- What you are asked to do
Without the pictures, restate all of the data below word for word.

• • • • •

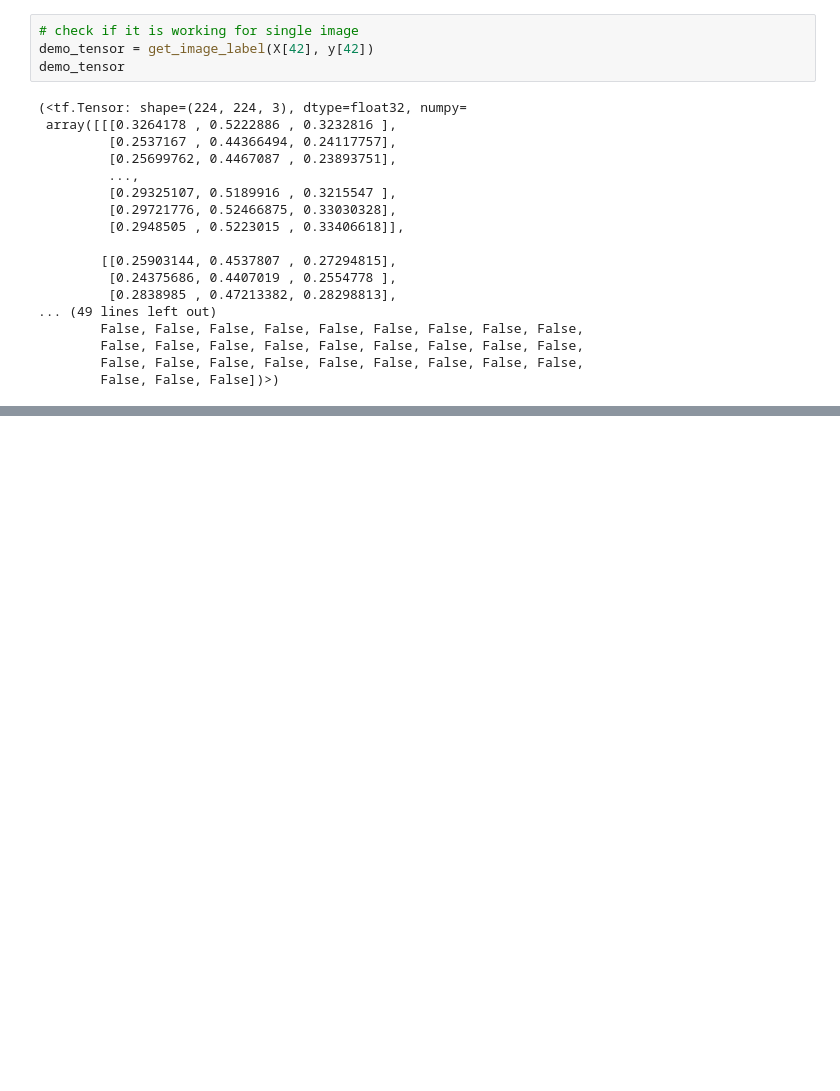
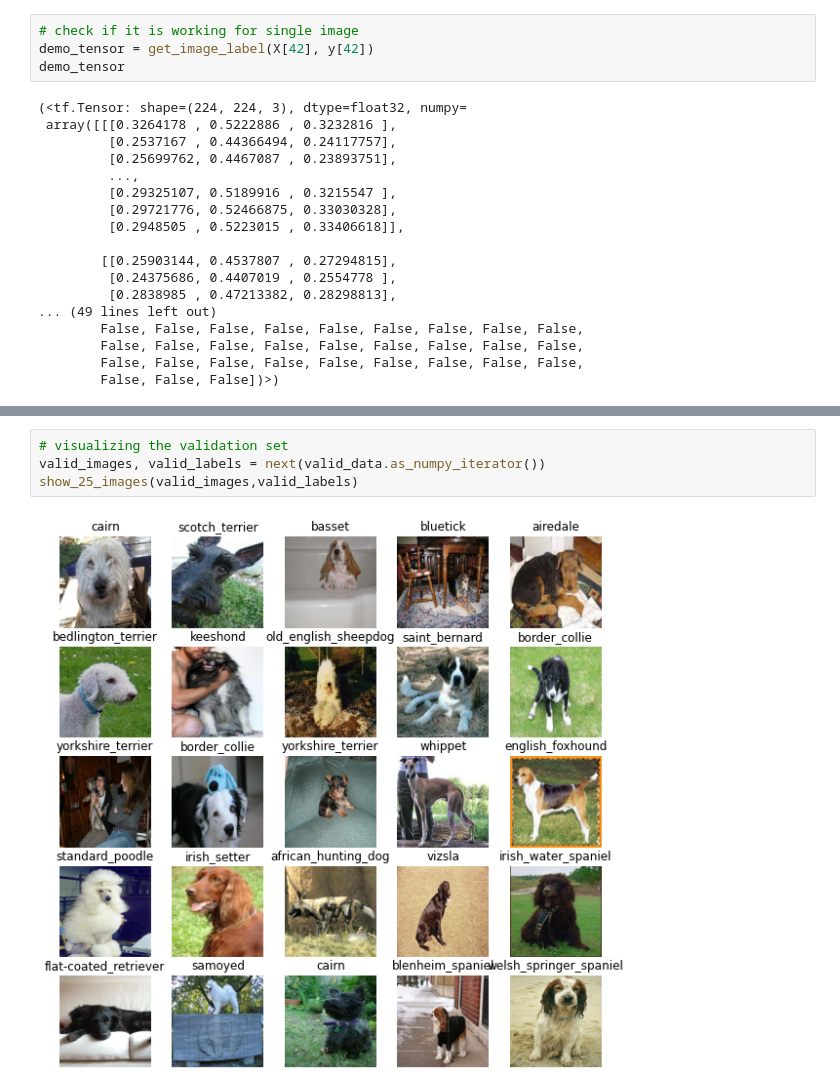
Before and after one commit to SaketMunda/dog-breed-prediction, a Jupyter notebook: dog_vision.ipynb, the cells around one changed output, grey strips where cells are left out. Cells and saved outputs as stored; diff of their text form; blank space fills up the shorter version.

```diff
--- a/dog_vision.ipynb
+++ b/dog_vision.ipynb
@@ -418,0 +504,6 @@ demo_tensor
+# %%
+# visualizing the validation set
+valid_images, valid_labels = next(valid_data.as_numpy_iterator())
+show_25_images(valid_images,valid_labels)
+# %% [output]
+[figure, added]
```
Also changed, not shown: parts of 9 cells of this notebook.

• • • • •

- Problem solution
Before and after one commit to SaketMunda/dog-breed-prediction, a Jupyter notebook: dog_vision.ipynb, the cells around one changed output, grey strips where cells are left out. Cells and saved outputs as stored; diff of their text form; blank space fills up the shorter version.

```diff
--- a/dog_vision.ipynb
+++ b/dog_vision.ipynb
@@ -418,0 +504,6 @@ demo_tensor
+# %%
+# visualizing the validation set
+valid_images, valid_labels = next(valid_data.as_numpy_iterator())
+show_25_images(valid_images,valid_labels)
+# %% [output]
+[figure, added]
```
Also changed, not shown: parts of 9 cells of this notebook.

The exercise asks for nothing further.